++++ Records shown ++++

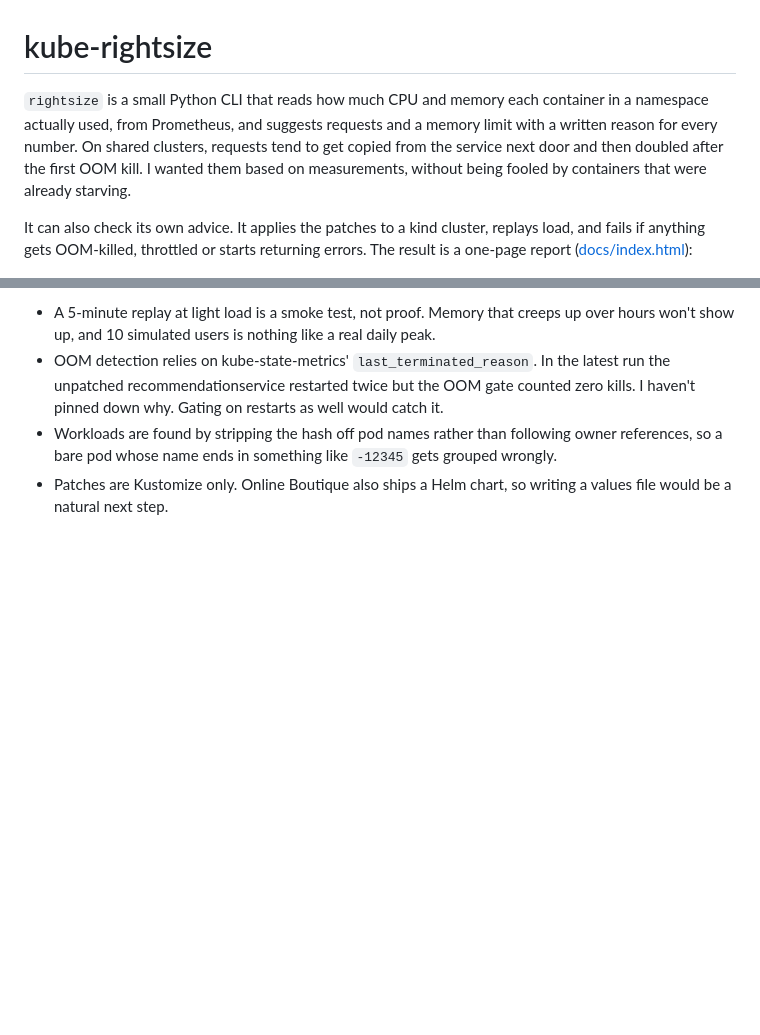
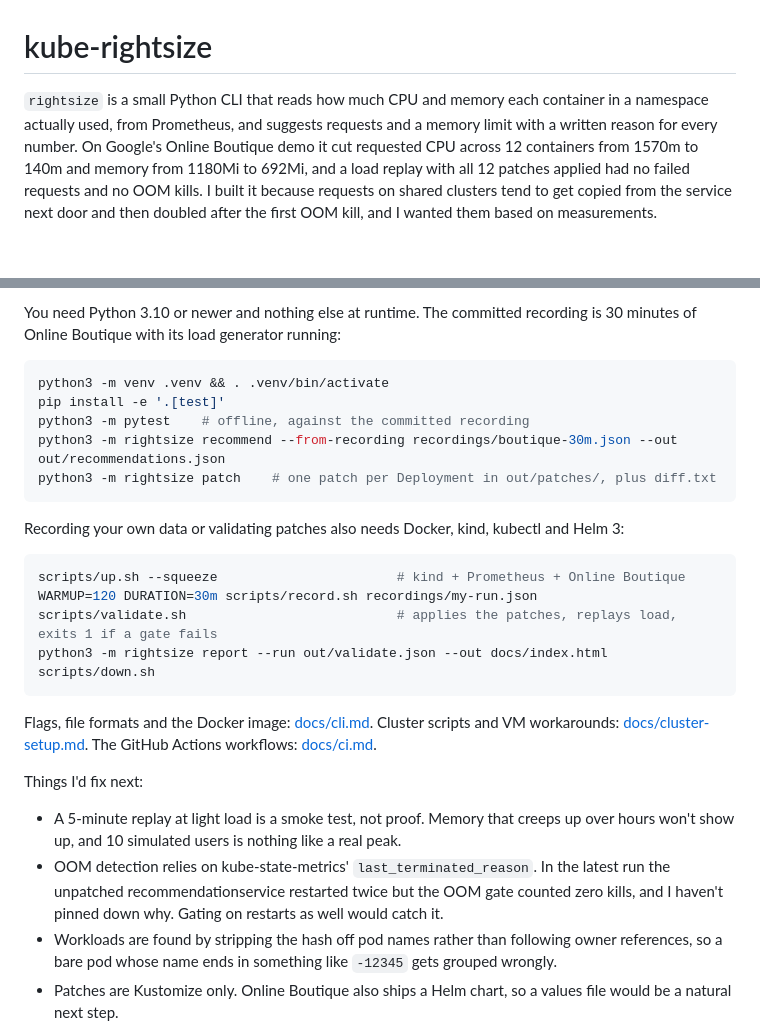
Before and after one commit to ci-jy/kube-rightsize, a Markdown page: README.md, 2 parts joined by grey strips. Rendered like a GitHub page; blank space fills up the shorter version.

````diff
--- a/README.md
+++ b/README.md
@@ -1,8 +1,6 @@
 # kube-rightsize
 
-`rightsize` is a small Python CLI that reads how much CPU and memory each container in a namespace actually used, from Prometheus, and suggests requests and a memory limit with a written reason for every number. On shared clusters, requests tend to get copied from the service next door and then doubled after the first OOM kill. I wanted them based on measurements, without being fooled by containers that were already starving.
-
-It can also check its own advice. It applies the patches to a kind cluster, replays load, and fails if anything gets OOM-killed, throttled or starts returning errors. The result is a one-page report ([docs/index.html](docs/index.html)):
+`rightsize` is a small Python CLI that reads how much CPU and memory each container in a namespace actually used, from Prometheus, and suggests requests and a memory limit with a written reason for every number. On Google's Online Boutique demo it cut requested CPU across 12 containers from 1570m to 140m and memory from 1180Mi to 692Mi, and a load replay with all 12 patches applied had no failed requests and no OOM kills. I built it because requests on shared clusters tend to get copied from the service next door and then doubled after the first OOM kill, and I wanted them based on measurements.
 
 ![The report for the latest Online Boutique run](docs/report.png)
 
@@ -75,6 +35,30 @@ Getting kind running on my VM took longer than I expected. runc failed a sysctl
 
-- A 5-minute replay at light load is a smoke test, not proof. Memory that creeps up over hours won't show up, and 10 simulated users is nothing like a real daily peak.
-- OOM detection relies on kube-state-metrics' `last_terminated_reason`. In the latest run the unpatched recommendationservice restarted twice but the OOM gate counted zero kills. I haven't pinned down why. Gating on restarts as well would catch it.
+You need Python 3.10 or newer and nothing else at runtime. The committed recording is 30 minutes of Online Boutique with its load generator running:
+
+```sh
+python3 -m venv .venv && . .venv/bin/activate
+pip install -e '.[test]'
+python3 -m pytest    # offline, against the committed recording
+python3 -m rightsize recommend --from-recording recordings/boutique-30m.json --out out/recommendations.json
+python3 -m rightsize patch    # one patch per Deployment in out/patches/, plus diff.txt
+```
+
+Recording your own data or validating patches also needs Docker, kind, kubectl and Helm 3:
+
+```sh
+scripts/up.sh --squeeze                       # kind + Prometheus + Online Boutique
+WARMUP=120 DURATION=30m scripts/record.sh recordings/my-run.json
+scripts/validate.sh                           # applies the patches, replays load, exits 1 if a gate fails
+python3 -m rightsize report --run out/validate.json --out docs/index.html
+scripts/down.sh
+```
+
+Flags, file formats and the Docker image: [docs/cli.md](docs/cli.md). Cluster scripts and VM workarounds: [docs/cluster-setup.md](docs/cluster-setup.md). The GitHub Actions workflows: [docs/ci.md](docs/ci.md).
+
+Things I'd fix next:
+
+- A 5-minute replay at light load is a smoke test, not proof. Memory that creeps up over hours won't show up, and 10 simulated users is nothing like a real peak.
+- OOM detection relies on kube-state-metrics' `last_terminated_reason`. In the latest run the unpatched recommendationservice restarted twice but the OOM gate counted zero kills, and I haven't pinned down why. Gating on restarts as well would catch it.
 - Workloads are found by stripping the hash off pod names rather than following owner references, so a bare pod whose name ends in something like `-12345` gets grouped wrongly.
-- Patches are Kustomize only. Online Boutique also ships a Helm chart, so writing a values file would be a natural next step.
+- Patches are Kustomize only. Online Boutique also ships a Helm chart, so a values file would be a natural next step.
 
````
Also changed, not shown: other parts of README.md (+9 -47 lines).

++++

Task prompt: Reproduce every entry above in full and exactly, though not its pictures.

Expected output:
Before and after one commit to ci-jy/kube-rightsize, a Markdown page: README.md, 2 parts joined by grey strips. Rendered like a GitHub page; blank space fills up the shorter version.

````diff
--- a/README.md
+++ b/README.md
@@ -1,8 +1,6 @@
 # kube-rightsize
 
-`rightsize` is a small Python CLI that reads how much CPU and memory each container in a namespace actually used, from Prometheus, and suggests requests and a memory limit with a written reason for every number. On shared clusters, requests tend to get copied from the service next door and then doubled after the first OOM kill. I wanted them based on measurements, without being fooled by containers that were already starving.
-
-It can also check its own advice. It applies the patches to a kind cluster, replays load, and fails if anything gets OOM-killed, throttled or starts returning errors. The result is a one-page report ([docs/index.html](docs/index.html)):
+`rightsize` is a small Python CLI that reads how much CPU and memory each container in a namespace actually used, from Prometheus, and suggests requests and a memory limit with a written reason for every number. On Google's Online Boutique demo it cut requested CPU across 12 containers from 1570m to 140m and memory from 1180Mi to 692Mi, and a load replay with all 12 patches applied had no failed requests and no OOM kills. I built it because requests on shared clusters tend to get copied from the service next door and then doubled after the first OOM kill, and I wanted them based on measurements.
 
 ![The report for the latest Online Boutique run](docs/report.png)
 
@@ -75,6 +35,30 @@ Getting kind running on my VM took longer than I expected. runc failed a sysctl
 
-- A 5-minute replay at light load is a smoke test, not proof. Memory that creeps up over hours won't show up, and 10 simulated users is nothing like a real daily peak.
-- OOM detection relies on kube-state-metrics' `last_terminated_reason`. In the latest run the unpatched recommendationservice restarted twice but the OOM gate counted zero kills. I haven't pinned down why. Gating on restarts as well would catch it.
+You need Python 3.10 or newer and nothing else at runtime. The committed recording is 30 minutes of Online Boutique with its load generator running:
+
+```sh
+python3 -m venv .venv && . .venv/bin/activate
+pip install -e '.[test]'
+python3 -m pytest    # offline, against the committed recording
+python3 -m rightsize recommend --from-recording recordings/boutique-30m.json --out out/recommendations.json
+python3 -m rightsize patch    # one patch per Deployment in out/patches/, plus diff.txt
+```
+
+Recording your own data or validating patches also needs Docker, kind, kubectl and Helm 3:
+
+```sh
+scripts/up.sh --squeeze                       # kind + Prometheus + Online Boutique
+WARMUP=120 DURATION=30m scripts/record.sh recordings/my-run.json
+scripts/validate.sh                           # applies the patches, replays load, exits 1 if a gate fails
+python3 -m rightsize report --run out/validate.json --out docs/index.html
+scripts/down.sh
+```
+
+Flags, file formats and the Docker image: [docs/cli.md](docs/cli.md). Cluster scripts and VM workarounds: [docs/cluster-setup.md](docs/cluster-setup.md). The GitHub Actions workflows: [docs/ci.md](docs/ci.md).
+
+Things I'd fix next:
+
+- A 5-minute replay at light load is a smoke test, not proof. Memory that creeps up over hours won't show up, and 10 simulated users is nothing like a real peak.
+- OOM detection relies on kube-state-metrics' `last_terminated_reason`. In the latest run the unpatched recommendationservice restarted twice but the OOM gate counted zero kills, and I haven't pinned down why. Gating on restarts as well would catch it.
 - Workloads are found by stripping the hash off pod names rather than following owner references, so a bare pod whose name ends in something like `-12345` gets grouped wrongly.
-- Patches are Kustomize only. Online Boutique also ships a Helm chart, so writing a values file would be a natural next step.
+- Patches are Kustomize only. Online Boutique also ships a Helm chart, so a values file would be a natural next step.
 
````
Also changed, not shown: other parts of README.md (+9 -47 lines).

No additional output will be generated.